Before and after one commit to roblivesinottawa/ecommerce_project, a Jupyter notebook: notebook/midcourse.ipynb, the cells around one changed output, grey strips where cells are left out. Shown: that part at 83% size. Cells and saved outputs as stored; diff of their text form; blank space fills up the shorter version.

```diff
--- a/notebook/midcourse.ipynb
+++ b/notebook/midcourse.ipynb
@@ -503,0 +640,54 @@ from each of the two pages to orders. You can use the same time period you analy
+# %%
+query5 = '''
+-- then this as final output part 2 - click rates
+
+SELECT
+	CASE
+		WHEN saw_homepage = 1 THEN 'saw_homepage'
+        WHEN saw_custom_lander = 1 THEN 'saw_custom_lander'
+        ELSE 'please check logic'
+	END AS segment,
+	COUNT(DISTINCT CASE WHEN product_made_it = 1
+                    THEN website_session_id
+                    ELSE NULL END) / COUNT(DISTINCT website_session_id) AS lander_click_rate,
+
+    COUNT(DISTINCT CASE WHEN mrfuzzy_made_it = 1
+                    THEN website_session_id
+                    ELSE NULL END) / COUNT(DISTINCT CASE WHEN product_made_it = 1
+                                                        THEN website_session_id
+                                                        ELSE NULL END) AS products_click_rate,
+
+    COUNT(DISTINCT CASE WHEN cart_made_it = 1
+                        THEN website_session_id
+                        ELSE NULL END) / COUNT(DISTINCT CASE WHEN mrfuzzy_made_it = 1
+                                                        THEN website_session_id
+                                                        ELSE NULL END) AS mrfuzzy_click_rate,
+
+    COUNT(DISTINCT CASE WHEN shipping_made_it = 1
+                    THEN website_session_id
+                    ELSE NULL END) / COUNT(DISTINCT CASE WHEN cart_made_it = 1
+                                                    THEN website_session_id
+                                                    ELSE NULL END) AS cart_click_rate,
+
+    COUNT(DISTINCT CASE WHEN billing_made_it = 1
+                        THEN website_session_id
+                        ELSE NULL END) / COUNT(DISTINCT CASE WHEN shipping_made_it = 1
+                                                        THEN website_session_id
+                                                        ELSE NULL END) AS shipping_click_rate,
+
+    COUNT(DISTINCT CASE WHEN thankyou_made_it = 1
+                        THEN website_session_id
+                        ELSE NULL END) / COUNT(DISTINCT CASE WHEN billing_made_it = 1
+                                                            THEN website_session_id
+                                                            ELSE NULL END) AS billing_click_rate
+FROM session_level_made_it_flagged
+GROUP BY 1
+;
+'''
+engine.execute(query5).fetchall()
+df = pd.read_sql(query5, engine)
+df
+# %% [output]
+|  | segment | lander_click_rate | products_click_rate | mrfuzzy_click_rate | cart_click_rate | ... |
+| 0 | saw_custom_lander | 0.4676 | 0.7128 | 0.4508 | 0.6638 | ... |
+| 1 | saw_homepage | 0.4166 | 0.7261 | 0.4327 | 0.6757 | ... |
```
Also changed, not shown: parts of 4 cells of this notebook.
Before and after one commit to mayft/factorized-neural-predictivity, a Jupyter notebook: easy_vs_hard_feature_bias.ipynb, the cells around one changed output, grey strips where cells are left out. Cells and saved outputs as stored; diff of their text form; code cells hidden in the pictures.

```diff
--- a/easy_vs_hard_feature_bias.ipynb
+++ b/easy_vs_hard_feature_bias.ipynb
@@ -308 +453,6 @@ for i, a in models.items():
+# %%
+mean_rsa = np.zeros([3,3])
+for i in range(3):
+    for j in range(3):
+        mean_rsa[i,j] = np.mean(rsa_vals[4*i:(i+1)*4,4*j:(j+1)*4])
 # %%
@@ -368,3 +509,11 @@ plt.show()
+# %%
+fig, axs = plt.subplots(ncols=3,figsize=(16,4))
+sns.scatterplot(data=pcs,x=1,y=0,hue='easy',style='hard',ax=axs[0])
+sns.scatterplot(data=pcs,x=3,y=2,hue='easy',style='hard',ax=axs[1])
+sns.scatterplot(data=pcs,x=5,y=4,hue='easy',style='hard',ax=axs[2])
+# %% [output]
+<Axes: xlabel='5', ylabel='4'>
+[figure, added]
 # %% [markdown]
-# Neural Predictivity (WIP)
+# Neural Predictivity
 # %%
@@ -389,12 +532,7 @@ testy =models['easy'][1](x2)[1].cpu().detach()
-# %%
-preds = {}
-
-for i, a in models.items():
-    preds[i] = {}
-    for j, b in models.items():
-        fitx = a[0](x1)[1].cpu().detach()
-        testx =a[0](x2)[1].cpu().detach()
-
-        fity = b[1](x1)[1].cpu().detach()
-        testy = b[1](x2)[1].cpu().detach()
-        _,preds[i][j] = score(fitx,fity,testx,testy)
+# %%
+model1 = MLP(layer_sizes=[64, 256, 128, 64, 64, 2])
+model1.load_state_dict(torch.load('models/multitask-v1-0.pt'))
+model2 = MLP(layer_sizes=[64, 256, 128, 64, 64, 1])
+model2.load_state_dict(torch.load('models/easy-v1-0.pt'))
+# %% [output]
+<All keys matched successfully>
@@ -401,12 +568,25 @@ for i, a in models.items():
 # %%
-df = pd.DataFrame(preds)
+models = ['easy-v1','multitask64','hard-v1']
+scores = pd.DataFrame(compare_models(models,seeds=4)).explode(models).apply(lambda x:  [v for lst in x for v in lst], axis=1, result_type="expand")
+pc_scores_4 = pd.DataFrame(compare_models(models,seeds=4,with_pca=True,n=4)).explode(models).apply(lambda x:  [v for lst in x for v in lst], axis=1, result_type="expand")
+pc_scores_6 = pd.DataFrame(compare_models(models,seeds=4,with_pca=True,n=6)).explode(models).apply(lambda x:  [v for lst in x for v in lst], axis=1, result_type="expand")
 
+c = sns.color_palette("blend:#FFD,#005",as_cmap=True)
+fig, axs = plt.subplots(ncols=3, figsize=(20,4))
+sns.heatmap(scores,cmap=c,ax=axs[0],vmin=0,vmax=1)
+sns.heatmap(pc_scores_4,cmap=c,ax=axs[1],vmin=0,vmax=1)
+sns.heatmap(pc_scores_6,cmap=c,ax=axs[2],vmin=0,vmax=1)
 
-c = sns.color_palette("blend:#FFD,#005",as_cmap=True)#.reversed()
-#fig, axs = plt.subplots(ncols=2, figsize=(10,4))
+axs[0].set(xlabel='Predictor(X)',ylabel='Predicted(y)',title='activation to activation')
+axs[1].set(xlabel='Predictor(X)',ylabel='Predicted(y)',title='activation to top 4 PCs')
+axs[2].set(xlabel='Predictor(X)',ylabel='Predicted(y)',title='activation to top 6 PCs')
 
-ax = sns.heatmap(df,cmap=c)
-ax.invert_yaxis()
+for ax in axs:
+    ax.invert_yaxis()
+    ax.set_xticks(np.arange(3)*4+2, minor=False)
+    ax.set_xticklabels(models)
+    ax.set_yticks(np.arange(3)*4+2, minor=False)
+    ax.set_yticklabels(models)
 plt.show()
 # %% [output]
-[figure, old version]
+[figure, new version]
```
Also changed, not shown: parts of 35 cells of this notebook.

WORK TASK ::
Without leaving anything out, repeat every entry shown above.

YOUR SOLUTION ::
Before and after one commit to roblivesinottawa/ecommerce_project, a Jupyter notebook: notebook/midcourse.ipynb, the cells around one changed output, grey strips where cells are left out. Shown: that part at 83% size. Cells and saved outputs as stored; diff of their text form; blank space fills up the shorter version.

```diff
--- a/notebook/midcourse.ipynb
+++ b/notebook/midcourse.ipynb
@@ -503,0 +640,54 @@ from each of the two pages to orders. You can use the same time period you analy
+# %%
+query5 = '''
+-- then this as final output part 2 - click rates
+
+SELECT
+	CASE
+		WHEN saw_homepage = 1 THEN 'saw_homepage'
+        WHEN saw_custom_lander = 1 THEN 'saw_custom_lander'
+        ELSE 'please check logic'
+	END AS segment,
+	COUNT(DISTINCT CASE WHEN product_made_it = 1
+                    THEN website_session_id
+                    ELSE NULL END) / COUNT(DISTINCT website_session_id) AS lander_click_rate,
+
+    COUNT(DISTINCT CASE WHEN mrfuzzy_made_it = 1
+                    THEN website_session_id
+                    ELSE NULL END) / COUNT(DISTINCT CASE WHEN product_made_it = 1
+                                                        THEN website_session_id
+                                                        ELSE NULL END) AS products_click_rate,
+
+    COUNT(DISTINCT CASE WHEN cart_made_it = 1
+                        THEN website_session_id
+                        ELSE NULL END) / COUNT(DISTINCT CASE WHEN mrfuzzy_made_it = 1
+                                                        THEN website_session_id
+                                                        ELSE NULL END) AS mrfuzzy_click_rate,
+
+    COUNT(DISTINCT CASE WHEN shipping_made_it = 1
+                    THEN website_session_id
+                    ELSE NULL END) / COUNT(DISTINCT CASE WHEN cart_made_it = 1
+                                                    THEN website_session_id
+                                                    ELSE NULL END) AS cart_click_rate,
+
+    COUNT(DISTINCT CASE WHEN billing_made_it = 1
+                        THEN website_session_id
+                        ELSE NULL END) / COUNT(DISTINCT CASE WHEN shipping_made_it = 1
+                                                        THEN website_session_id
+                                                        ELSE NULL END) AS shipping_click_rate,
+
+    COUNT(DISTINCT CASE WHEN thankyou_made_it = 1
+                        THEN website_session_id
+                        ELSE NULL END) / COUNT(DISTINCT CASE WHEN billing_made_it = 1
+                                                            THEN website_session_id
+                                                            ELSE NULL END) AS billing_click_rate
+FROM session_level_made_it_flagged
+GROUP BY 1
+;
+'''
+engine.execute(query5).fetchall()
+df = pd.read_sql(query5, engine)
+df
+# %% [output]
+|  | segment | lander_click_rate | products_click_rate | mrfuzzy_click_rate | cart_click_rate | ... |
+| 0 | saw_custom_lander | 0.4676 | 0.7128 | 0.4508 | 0.6638 | ... |
+| 1 | saw_homepage | 0.4166 | 0.7261 | 0.4327 | 0.6757 | ... |
```
Also changed, not shown: parts of 4 cells of this notebook.
Before and after one commit to mayft/factorized-neural-predictivity, a Jupyter notebook: easy_vs_hard_feature_bias.ipynb, the cells around one changed output, grey strips where cells are left out. Cells and saved outputs as stored; diff of their text form; code cells hidden in the pictures.

```diff
--- a/easy_vs_hard_feature_bias.ipynb
+++ b/easy_vs_hard_feature_bias.ipynb
@@ -308 +453,6 @@ for i, a in models.items():
+# %%
+mean_rsa = np.zeros([3,3])
+for i in range(3):
+    for j in range(3):
+        mean_rsa[i,j] = np.mean(rsa_vals[4*i:(i+1)*4,4*j:(j+1)*4])
 # %%
@@ -368,3 +509,11 @@ plt.show()
+# %%
+fig, axs = plt.subplots(ncols=3,figsize=(16,4))
+sns.scatterplot(data=pcs,x=1,y=0,hue='easy',style='hard',ax=axs[0])
+sns.scatterplot(data=pcs,x=3,y=2,hue='easy',style='hard',ax=axs[1])
+sns.scatterplot(data=pcs,x=5,y=4,hue='easy',style='hard',ax=axs[2])
+# %% [output]
+<Axes: xlabel='5', ylabel='4'>
+[figure, added]
 # %% [markdown]
-# Neural Predictivity (WIP)
+# Neural Predictivity
 # %%
@@ -389,12 +532,7 @@ testy =models['easy'][1](x2)[1].cpu().detach()
-# %%
-preds = {}
-
-for i, a in models.items():
-    preds[i] = {}
-    for j, b in models.items():
-        fitx = a[0](x1)[1].cpu().detach()
-        testx =a[0](x2)[1].cpu().detach()
-
-        fity = b[1](x1)[1].cpu().detach()
-        testy = b[1](x2)[1].cpu().detach()
-        _,preds[i][j] = score(fitx,fity,testx,testy)
+# %%
+model1 = MLP(layer_sizes=[64, 256, 128, 64, 64, 2])
+model1.load_state_dict(torch.load('models/multitask-v1-0.pt'))
+model2 = MLP(layer_sizes=[64, 256, 128, 64, 64, 1])
+model2.load_state_dict(torch.load('models/easy-v1-0.pt'))
+# %% [output]
+<All keys matched successfully>
@@ -401,12 +568,25 @@ for i, a in models.items():
 # %%
-df = pd.DataFrame(preds)
+models = ['easy-v1','multitask64','hard-v1']
+scores = pd.DataFrame(compare_models(models,seeds=4)).explode(models).apply(lambda x:  [v for lst in x for v in lst], axis=1, result_type="expand")
+pc_scores_4 = pd.DataFrame(compare_models(models,seeds=4,with_pca=True,n=4)).explode(models).apply(lambda x:  [v for lst in x for v in lst], axis=1, result_type="expand")
+pc_scores_6 = pd.DataFrame(compare_models(models,seeds=4,with_pca=True,n=6)).explode(models).apply(lambda x:  [v for lst in x for v in lst], axis=1, result_type="expand")
 
+c = sns.color_palette("blend:#FFD,#005",as_cmap=True)
+fig, axs = plt.subplots(ncols=3, figsize=(20,4))
+sns.heatmap(scores,cmap=c,ax=axs[0],vmin=0,vmax=1)
+sns.heatmap(pc_scores_4,cmap=c,ax=axs[1],vmin=0,vmax=1)
+sns.heatmap(pc_scores_6,cmap=c,ax=axs[2],vmin=0,vmax=1)
 
-c = sns.color_palette("blend:#FFD,#005",as_cmap=True)#.reversed()
-#fig, axs = plt.subplots(ncols=2, figsize=(10,4))
+axs[0].set(xlabel='Predictor(X)',ylabel='Predicted(y)',title='activation to activation')
+axs[1].set(xlabel='Predictor(X)',ylabel='Predicted(y)',title='activation to top 4 PCs')
+axs[2].set(xlabel='Predictor(X)',ylabel='Predicted(y)',title='activation to top 6 PCs')
 
-ax = sns.heatmap(df,cmap=c)
-ax.invert_yaxis()
+for ax in axs:
+    ax.invert_yaxis()
+    ax.set_xticks(np.arange(3)*4+2, minor=False)
+    ax.set_xticklabels(models)
+    ax.set_yticks(np.arange(3)*4+2, minor=False)
+    ax.set_yticklabels(models)
 plt.show()
 # %% [output]
-[figure, old version]
+[figure, new version]
```
Also changed, not shown: parts of 35 cells of this notebook.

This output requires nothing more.